'Twilight's' Pattinson sees paparazzi in different light after playing photographer
February 11, 2015

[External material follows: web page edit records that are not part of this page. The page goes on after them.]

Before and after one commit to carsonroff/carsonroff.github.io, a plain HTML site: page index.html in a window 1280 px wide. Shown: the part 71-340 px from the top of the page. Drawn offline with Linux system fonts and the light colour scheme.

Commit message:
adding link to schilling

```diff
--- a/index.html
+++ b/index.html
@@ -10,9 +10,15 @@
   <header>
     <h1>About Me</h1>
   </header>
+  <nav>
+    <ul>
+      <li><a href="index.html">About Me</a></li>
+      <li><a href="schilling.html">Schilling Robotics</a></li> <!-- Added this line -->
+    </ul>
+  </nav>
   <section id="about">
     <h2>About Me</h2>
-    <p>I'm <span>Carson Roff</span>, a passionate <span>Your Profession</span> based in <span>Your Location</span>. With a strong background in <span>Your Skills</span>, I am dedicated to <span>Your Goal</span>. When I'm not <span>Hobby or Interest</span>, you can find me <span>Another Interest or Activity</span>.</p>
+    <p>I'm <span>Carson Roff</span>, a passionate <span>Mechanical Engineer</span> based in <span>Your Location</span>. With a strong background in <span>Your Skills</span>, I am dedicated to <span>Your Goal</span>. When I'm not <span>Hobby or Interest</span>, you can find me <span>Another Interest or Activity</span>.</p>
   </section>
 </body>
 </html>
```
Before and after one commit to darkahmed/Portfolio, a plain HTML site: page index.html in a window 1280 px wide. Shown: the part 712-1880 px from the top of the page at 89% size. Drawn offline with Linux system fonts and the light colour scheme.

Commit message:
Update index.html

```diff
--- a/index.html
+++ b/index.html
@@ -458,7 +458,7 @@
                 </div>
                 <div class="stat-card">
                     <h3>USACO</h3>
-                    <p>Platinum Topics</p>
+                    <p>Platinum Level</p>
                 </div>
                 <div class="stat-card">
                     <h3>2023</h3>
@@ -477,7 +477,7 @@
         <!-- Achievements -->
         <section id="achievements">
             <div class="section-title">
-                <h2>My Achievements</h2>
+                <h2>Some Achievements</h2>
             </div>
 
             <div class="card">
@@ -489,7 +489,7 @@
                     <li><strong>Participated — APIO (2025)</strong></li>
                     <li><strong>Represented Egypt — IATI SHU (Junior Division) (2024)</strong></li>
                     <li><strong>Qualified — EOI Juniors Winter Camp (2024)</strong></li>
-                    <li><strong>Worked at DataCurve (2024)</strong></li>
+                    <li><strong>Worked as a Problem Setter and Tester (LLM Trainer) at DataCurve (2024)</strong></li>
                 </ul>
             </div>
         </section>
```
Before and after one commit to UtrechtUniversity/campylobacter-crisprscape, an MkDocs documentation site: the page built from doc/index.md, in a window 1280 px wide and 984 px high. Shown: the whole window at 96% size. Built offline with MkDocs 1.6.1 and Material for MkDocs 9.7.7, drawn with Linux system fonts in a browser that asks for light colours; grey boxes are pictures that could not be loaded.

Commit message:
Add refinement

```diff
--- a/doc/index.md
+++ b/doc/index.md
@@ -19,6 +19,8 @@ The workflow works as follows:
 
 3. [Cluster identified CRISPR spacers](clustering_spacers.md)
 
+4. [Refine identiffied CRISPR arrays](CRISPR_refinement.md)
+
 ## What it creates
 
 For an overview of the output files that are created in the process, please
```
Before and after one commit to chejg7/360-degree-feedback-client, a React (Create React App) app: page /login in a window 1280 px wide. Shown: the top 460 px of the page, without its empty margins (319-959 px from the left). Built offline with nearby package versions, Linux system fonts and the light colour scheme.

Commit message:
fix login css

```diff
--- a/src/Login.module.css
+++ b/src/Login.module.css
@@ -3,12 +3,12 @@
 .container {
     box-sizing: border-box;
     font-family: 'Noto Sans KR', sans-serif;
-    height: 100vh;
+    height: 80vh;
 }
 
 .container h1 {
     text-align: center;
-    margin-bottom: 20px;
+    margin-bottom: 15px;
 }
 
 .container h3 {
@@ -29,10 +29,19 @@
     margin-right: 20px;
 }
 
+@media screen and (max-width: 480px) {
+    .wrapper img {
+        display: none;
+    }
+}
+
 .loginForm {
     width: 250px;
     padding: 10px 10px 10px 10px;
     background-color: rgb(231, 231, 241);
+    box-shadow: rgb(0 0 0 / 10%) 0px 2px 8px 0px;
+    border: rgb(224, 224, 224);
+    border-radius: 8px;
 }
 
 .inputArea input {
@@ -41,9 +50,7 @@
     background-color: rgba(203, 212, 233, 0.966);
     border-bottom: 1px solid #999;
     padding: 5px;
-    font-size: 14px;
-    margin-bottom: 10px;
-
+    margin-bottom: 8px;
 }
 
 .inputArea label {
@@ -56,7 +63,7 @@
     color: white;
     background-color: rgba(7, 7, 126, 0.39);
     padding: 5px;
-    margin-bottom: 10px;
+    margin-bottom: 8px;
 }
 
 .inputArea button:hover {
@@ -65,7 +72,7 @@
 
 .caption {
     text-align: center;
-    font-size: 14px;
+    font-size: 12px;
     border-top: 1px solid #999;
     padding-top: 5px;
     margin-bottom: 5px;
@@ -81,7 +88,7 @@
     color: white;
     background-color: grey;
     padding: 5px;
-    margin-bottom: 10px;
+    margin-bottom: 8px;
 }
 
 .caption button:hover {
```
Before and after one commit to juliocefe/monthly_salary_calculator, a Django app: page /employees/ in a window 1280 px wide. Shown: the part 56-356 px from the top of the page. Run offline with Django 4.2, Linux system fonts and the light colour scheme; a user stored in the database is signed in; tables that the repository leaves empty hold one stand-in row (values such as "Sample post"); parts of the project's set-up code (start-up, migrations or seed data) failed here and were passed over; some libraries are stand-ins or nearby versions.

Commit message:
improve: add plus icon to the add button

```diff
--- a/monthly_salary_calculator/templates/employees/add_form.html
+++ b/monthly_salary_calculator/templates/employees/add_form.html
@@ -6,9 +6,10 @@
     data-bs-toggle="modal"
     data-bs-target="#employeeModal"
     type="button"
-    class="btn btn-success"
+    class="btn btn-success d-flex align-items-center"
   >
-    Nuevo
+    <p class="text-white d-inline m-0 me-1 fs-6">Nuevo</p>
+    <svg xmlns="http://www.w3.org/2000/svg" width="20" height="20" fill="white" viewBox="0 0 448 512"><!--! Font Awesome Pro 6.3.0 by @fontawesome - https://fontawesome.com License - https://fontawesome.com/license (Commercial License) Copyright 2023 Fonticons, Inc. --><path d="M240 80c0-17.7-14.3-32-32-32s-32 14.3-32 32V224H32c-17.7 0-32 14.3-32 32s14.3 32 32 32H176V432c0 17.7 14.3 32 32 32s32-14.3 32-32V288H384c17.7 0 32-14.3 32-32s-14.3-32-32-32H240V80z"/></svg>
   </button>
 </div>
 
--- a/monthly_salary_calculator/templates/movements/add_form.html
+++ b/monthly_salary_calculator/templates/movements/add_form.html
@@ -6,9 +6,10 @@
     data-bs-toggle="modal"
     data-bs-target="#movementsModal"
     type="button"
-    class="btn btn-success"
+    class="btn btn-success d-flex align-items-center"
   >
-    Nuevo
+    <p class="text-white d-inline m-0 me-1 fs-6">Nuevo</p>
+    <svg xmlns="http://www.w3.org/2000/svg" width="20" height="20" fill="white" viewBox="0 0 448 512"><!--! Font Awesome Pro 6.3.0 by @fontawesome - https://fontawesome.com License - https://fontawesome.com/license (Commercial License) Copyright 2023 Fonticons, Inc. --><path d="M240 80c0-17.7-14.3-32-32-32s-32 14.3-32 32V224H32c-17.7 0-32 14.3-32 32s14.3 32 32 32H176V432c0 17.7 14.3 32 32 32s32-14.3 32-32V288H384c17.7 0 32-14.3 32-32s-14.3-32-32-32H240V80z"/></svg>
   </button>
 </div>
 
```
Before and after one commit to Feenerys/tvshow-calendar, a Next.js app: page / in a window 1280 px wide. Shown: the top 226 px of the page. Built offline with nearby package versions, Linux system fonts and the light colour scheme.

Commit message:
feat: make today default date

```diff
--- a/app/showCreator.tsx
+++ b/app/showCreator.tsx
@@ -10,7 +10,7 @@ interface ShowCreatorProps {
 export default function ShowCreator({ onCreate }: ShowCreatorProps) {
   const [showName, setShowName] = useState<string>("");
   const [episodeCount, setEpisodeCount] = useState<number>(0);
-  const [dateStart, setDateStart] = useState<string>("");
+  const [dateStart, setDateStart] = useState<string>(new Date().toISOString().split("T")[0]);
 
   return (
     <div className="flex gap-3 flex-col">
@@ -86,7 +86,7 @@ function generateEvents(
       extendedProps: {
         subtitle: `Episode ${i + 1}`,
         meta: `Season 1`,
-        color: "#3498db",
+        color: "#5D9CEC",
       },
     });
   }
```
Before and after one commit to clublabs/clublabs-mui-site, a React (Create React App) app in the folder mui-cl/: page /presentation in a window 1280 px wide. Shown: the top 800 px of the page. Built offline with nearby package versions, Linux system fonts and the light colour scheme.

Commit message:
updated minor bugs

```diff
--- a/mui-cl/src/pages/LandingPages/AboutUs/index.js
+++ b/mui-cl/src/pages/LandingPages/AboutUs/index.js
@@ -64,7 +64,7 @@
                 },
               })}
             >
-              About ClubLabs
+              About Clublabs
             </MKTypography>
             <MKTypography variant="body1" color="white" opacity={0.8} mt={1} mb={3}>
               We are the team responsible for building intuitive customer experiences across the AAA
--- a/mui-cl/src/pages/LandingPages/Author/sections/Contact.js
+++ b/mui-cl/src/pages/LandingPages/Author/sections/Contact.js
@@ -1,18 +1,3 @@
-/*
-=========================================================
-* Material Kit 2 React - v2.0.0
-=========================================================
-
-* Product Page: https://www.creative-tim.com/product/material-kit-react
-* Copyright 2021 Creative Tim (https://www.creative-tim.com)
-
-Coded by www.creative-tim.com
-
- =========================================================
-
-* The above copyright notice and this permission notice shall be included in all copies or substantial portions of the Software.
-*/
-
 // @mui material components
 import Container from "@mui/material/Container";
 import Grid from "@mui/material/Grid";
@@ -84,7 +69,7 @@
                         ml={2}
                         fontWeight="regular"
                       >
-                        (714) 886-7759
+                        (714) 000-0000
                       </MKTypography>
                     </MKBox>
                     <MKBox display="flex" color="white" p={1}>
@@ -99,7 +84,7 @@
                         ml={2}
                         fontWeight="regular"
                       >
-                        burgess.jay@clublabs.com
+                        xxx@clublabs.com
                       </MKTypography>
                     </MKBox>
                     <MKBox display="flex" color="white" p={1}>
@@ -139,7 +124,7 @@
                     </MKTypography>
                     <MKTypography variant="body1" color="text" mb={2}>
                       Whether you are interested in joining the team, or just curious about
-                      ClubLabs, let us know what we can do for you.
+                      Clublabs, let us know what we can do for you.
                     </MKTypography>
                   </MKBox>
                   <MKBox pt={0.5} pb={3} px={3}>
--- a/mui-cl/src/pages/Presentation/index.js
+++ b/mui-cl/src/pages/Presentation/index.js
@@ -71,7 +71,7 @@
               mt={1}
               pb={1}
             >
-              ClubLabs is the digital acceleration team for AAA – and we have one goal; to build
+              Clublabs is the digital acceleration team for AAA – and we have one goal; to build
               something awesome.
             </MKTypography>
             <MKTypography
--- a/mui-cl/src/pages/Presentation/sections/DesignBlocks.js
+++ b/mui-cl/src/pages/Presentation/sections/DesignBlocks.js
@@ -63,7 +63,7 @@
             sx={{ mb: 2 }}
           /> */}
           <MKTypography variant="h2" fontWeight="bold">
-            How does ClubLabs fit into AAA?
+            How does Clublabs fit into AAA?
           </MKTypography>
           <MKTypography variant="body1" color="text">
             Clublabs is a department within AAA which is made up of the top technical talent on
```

(Reuters) - British actor and "Twilight" star Robert Pattinson says playing a photographer in his latest film has made him more sympathetic to the paparazzi. In "Life", Pattinson plays Dennis Stock, the man behind some of the most famous photos of legendary actor James Dean. The film explores the friendship between the two men as Dean was starting out in Hollywood in the 50s and Stock saw a star in the making, eventually getting him a cover spread in "Life" magazine. For Pattinson, 28, whose boyish looks and huge following among teenage girls after his performances in the Twilight films have frequently made him a target of paparazzi, the film forced him to acknowledge that the job of celebrity photographer isn't always easy. "I did feel like being a paparazzi for a second. I do empathize with their plight," Pattinson told a press conference at the Berlin International Film Festival where "Life", directed by Dutch photographer-turned-filmmaker Anton Corbijn, was screened this week. "At the end of the day I feel they go home and beat themselves. That's what I was doing to get into character," he added, laughing. Pattinson said that, like many other actors, he had looked up to Dean, star of "East of Eden", "Giant" and "Rebel Without a Cause", who was killed in a car crash aged 24. "I remember when I first started acting, sort of 16 or 17, I think a lot of actors have their James Dean phase where every audition, no matter what the part is, they come in and do a James Dean impression. I definitely had one of those," he said. Variety magazine said Pattinson is a "sly turn" as Stock in "Life", and "brings intriguing layers of childish dysfunction" to the character. This year marks the 60th anniversary of Dean's death, yet his appeal endures, something American actor Dane DeHaan, who plays Dean in the film, tried to explain. "I guess he was such an open, emotional vessel that I think he tapped into human nature," DeHaan told the press conference in Berlin. "So it just left people wondering what would have happened. I think James Dean would be 83 today. He could be here, what would he be doing?"